Saturday, 28 January 2012

VOICE OVER (Christopher Monger) [1981]

Here's an interesting little 'lost' independent gem from Welsh director Christopher Monger available from BFI Flipside. This is an early 80s low budget picture about a radio play writer and broadcaster with a cult following of people who like to laugh and tease him about his Romanticised fantasies. After a reporter cruelly reveals this fact his life changes completely. It's a dark, unsettling, rough-around-the-edges deal which could quite frankly have only been made in a former industrial town in the early 1980s.

At around the same time, a little further up North, Joy Division were making music which could be viewed as the musical counterpart to a film like this. Dark and grimly realistic, full of awkward catharsis and fear.

Fats Bannerman is no Ian Curtis though. His fears are different from Curtis'. His Jane Austen styled radio show is for him an escape into a simpler, more graceful era. Women are coy and frightened creatures, and men are all Captain Suchandsuch and Lord Somebody. When the time comes for some real women to enter his wife, his reaction is a mixture of naive, incongruous, shy and ultimately psychotic. The film was criticised upon its limited original festival release for being a misogynist film. I'm not going into that. Everyone has different opinions on what misogyny is, which parts of the movie apparently convey this notion and whether or not it is deliberate. If it is deliberate then that's fine - it is a film about misogyny - with a character pretending to be a misogynist. I can see however that it could be difficult to defend as McNeice's character is a truly sad and pitiful one. There was something vaguely moving about watching this overweight divorcee move about his shabby flat in his pyjamas that is endearing. We do care for this character.

The sudden presence of a female in his life is not an orthodox one.
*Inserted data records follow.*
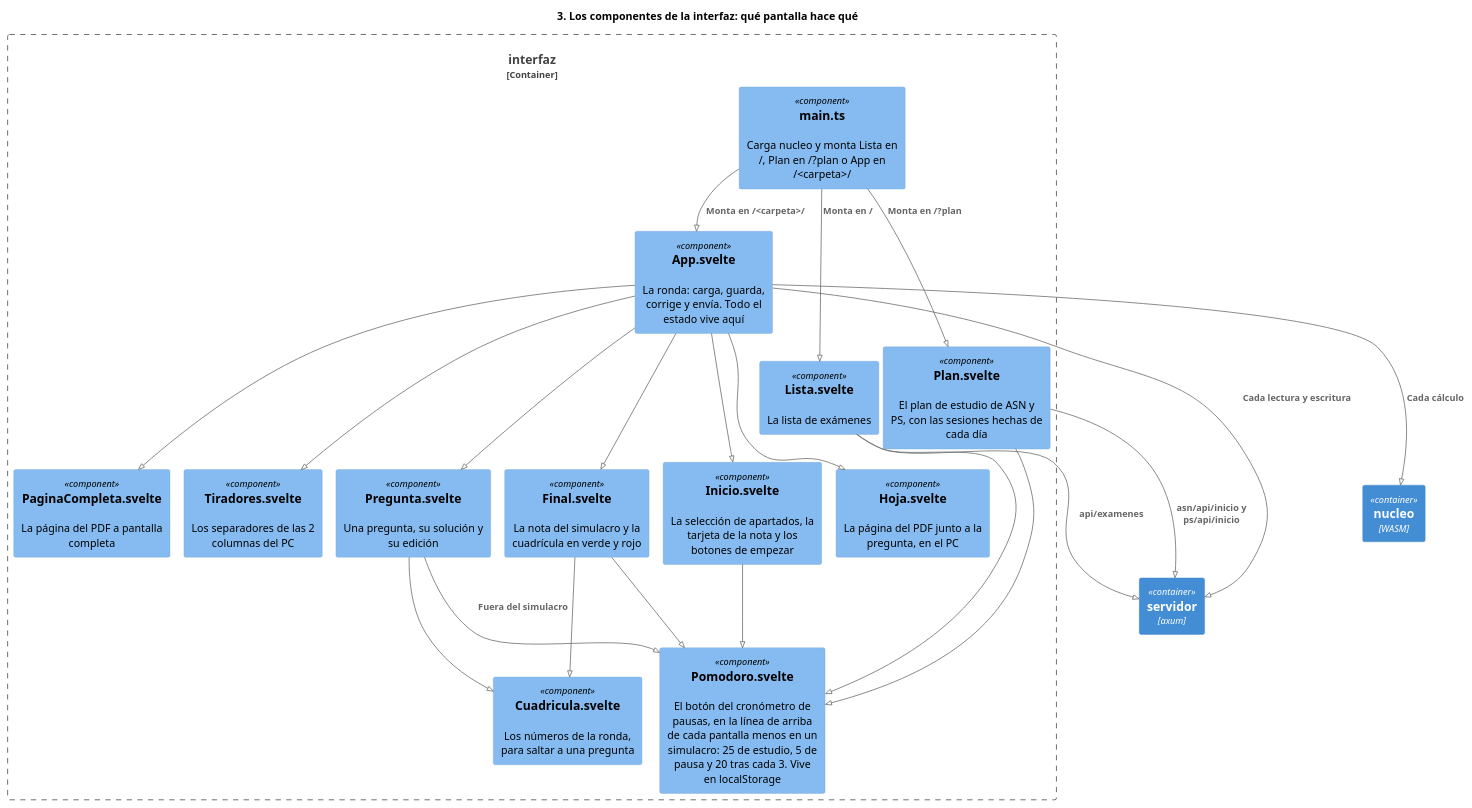
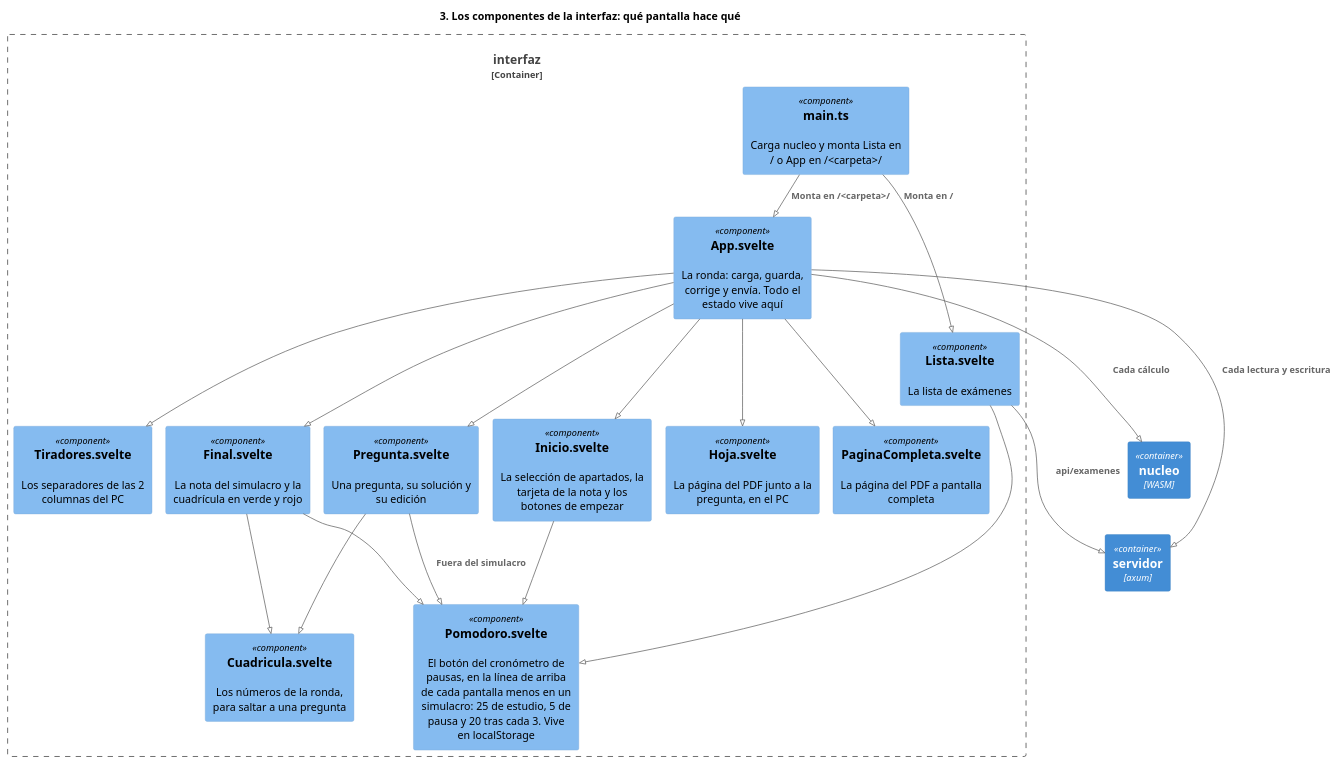
The diagram in docs/diagramas/3-interfaz.puml (jfdg01/examenes), drawn with PlantUML before and after one commit. The commit also changed 5 other files, not shown here.

First line of the commit message:
feat: la app no tiene plan de estudio

```diff
--- a/docs/diagramas/3-interfaz.puml
+++ b/docs/diagramas/3-interfaz.puml
@@ -1,44 +1,40 @@
 @startuml 3-interfaz
 !pragma layout smetana
 !include <C4/C4_Component>
 title 3. Los componentes de la interfaz: qué pantalla hace qué
 
 Container(servidor, "servidor", "axum")
 Container(nucleo, "nucleo", "WASM")
 
 Container_Boundary(interfaz, "interfaz") {
-  Component(main, "main.ts", "", "Carga nucleo y monta Lista en /, Plan en /?plan o App en /<carpeta>/")
+  Component(main, "main.ts", "", "Carga nucleo y monta Lista en / o App en /<carpeta>/")
   Component(pomodoro, "Pomodoro.svelte", "", "El botón del cronómetro de pausas, en la línea de arriba de cada pantalla menos en un simulacro: 25 de estudio, 5 de pausa y 20 tras cada 3. Vive en localStorage")
   Component(lista, "Lista.svelte", "", "La lista de exámenes")
-  Component(plan, "Plan.svelte", "", "El plan de estudio de ASN y PS, con las sesiones hechas de cada día")
   Component(app, "App.svelte", "", "La ronda: carga, guarda, corrige y envía. Todo el estado vive aquí")
   Component(inicio, "Inicio.svelte", "", "La selección de apartados, la tarjeta de la nota y los botones de empezar")
   Component(pregunta, "Pregunta.svelte", "", "Una pregunta, su solución y su edición")
   Component(final, "Final.svelte", "", "La nota del simulacro y la cuadrícula en verde y rojo")
   Component(cuadricula, "Cuadricula.svelte", "", "Los números de la ronda, para saltar a una pregunta")
   Component(hoja, "Hoja.svelte", "", "La página del PDF junto a la pregunta, en el PC")
   Component(pagina, "PaginaCompleta.svelte", "", "La página del PDF a pantalla completa")
   Component(tiradores, "Tiradores.svelte", "", "Los separadores de las 2 columnas del PC")
 }
 
 Rel(main, lista, "Monta en /")
 Rel(main, app, "Monta en /<carpeta>/")
 Rel(lista, servidor, "api/examenes")
-Rel(main, plan, "Monta en /?plan")
-Rel(plan, servidor, "asn/api/inicio y ps/api/inicio")
 Rel(app, inicio, "")
 Rel(app, pregunta, "")
 Rel(app, final, "")
 Rel(app, hoja, "")
 Rel(app, pagina, "")
 Rel(app, tiradores, "")
 Rel(pregunta, cuadricula, "")
 Rel(final, cuadricula, "")
 Rel(lista, pomodoro, "")
-Rel(plan, pomodoro, "")
 Rel(inicio, pomodoro, "")
 Rel(pregunta, pomodoro, "Fuera del simulacro")
 Rel(final, pomodoro, "")
 Rel(app, nucleo, "Cada cálculo")
 Rel(app, servidor, "Cada lectura y escritura")
 @enduml
```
It gives him a mannequin on which to lay all his Romantic projections. He wants her to be his Elizabeth Bennett. Of course, she's not too keen on this. His descent into a strangely patriarchal, borderline sexual ownership or the unnamed woman is unsettling but still somehow pitiful. He barely ever touches the woman and never has a conversation with her - a breakdown in communication which affects him so badly it leads him to sabotage his own radio play in an unusual and frenzied 'showdown/meltdown'. It's halfway between William Burroughs and Nicolas Roeg. In fact the film reminds me very much of films by the likes of Nic Roeg and Jerzy Skolimowski. The photography is of course not on the same scale, due to the 16mm camera and limited lighting and mobility, but you get what the DP was trying to do.

It's a great little film. And it's now available from BFI Flipside on a great dual format edition, replete with extras. The screenshots above are from the Standard Definition DVD but the blu-ray makes the best of an old scratchy 16mm print.


cerebus660 said...

Hi Tom! Another interesting review. Did this film ever get a cinema release? I'd never heard of it before this post. Keep up the good work, mate. Maybe see you at the Guildhall Focus Group next month?

Simon ( cerebus660 )

Publius said...

Thanks Simon! I think it had a very limited release but it was mostly a festival piece. Then it fell into obscurity. I've booked a last minute holiday during the next focus group so I'll miss it - will be there in March though! Cheers, Tom

Unknown said...

I have seen this whole post regarding voice overs. In this post also provide awesome information about radio play writer, broadcaster and BFI Flipside on a great dual format edition. These all information is very useful for people who are connected with professionally musicians.
voice overs